Task goal:
Wherever a line of the records contains "Item", copy that line.

Information given:
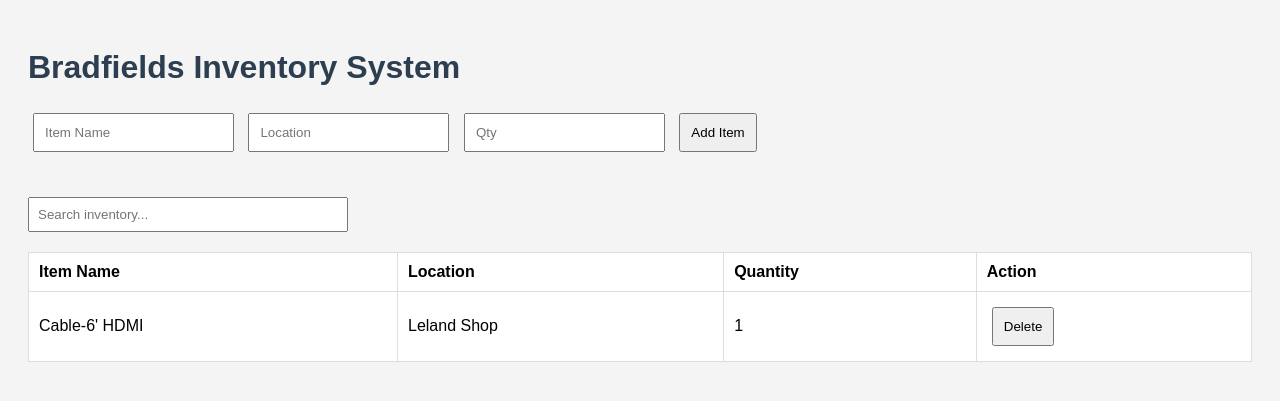
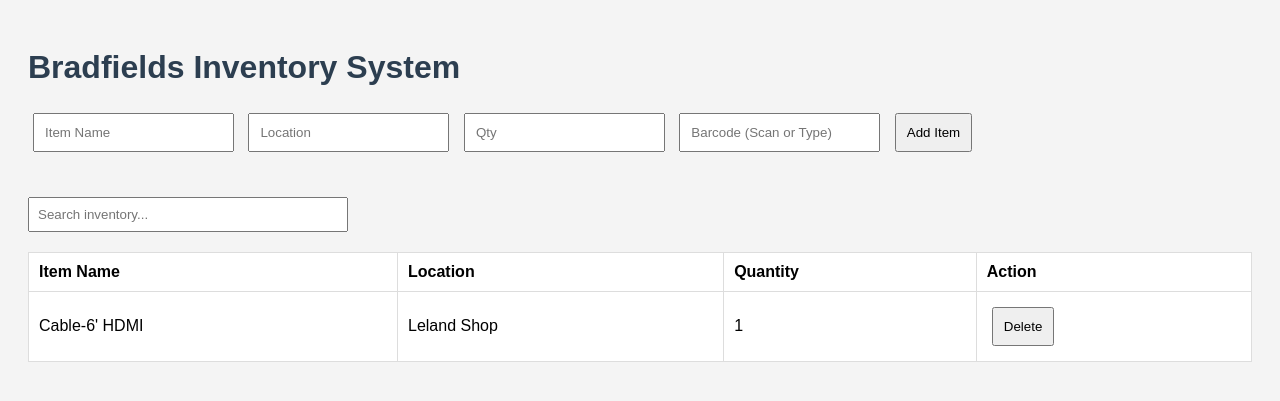
Before and after one commit to swharper2306/bradfields-inventory, a Flask app: page / in a window 1280 px wide. Shown: the top 401 px of the page. Run offline with Flask 3, Linux system fonts and the light colour scheme; data comes from the database, SQL or seed files in the repository.

Commit message:
Update index.html

```diff
--- a/templates/index.html
+++ b/templates/index.html
@@ -12,6 +12,7 @@
     <input type="text" name="item_name" placeholder="Item Name" required>
     <input type="text" name="location" placeholder="Location" required>
     <input type="number" name="quantity" placeholder="Qty" required min="1">
+    <input type="text" name="barcode" placeholder="Barcode (Scan or Type)" required>
     <button type="submit">Add Item</button>
 </form>
 
```
Lines whose indentation alone changed are shown as unchanged.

Answer box:
     <input type="text" name="item_name" placeholder="Item Name" required>
     <button type="submit">Add Item</button>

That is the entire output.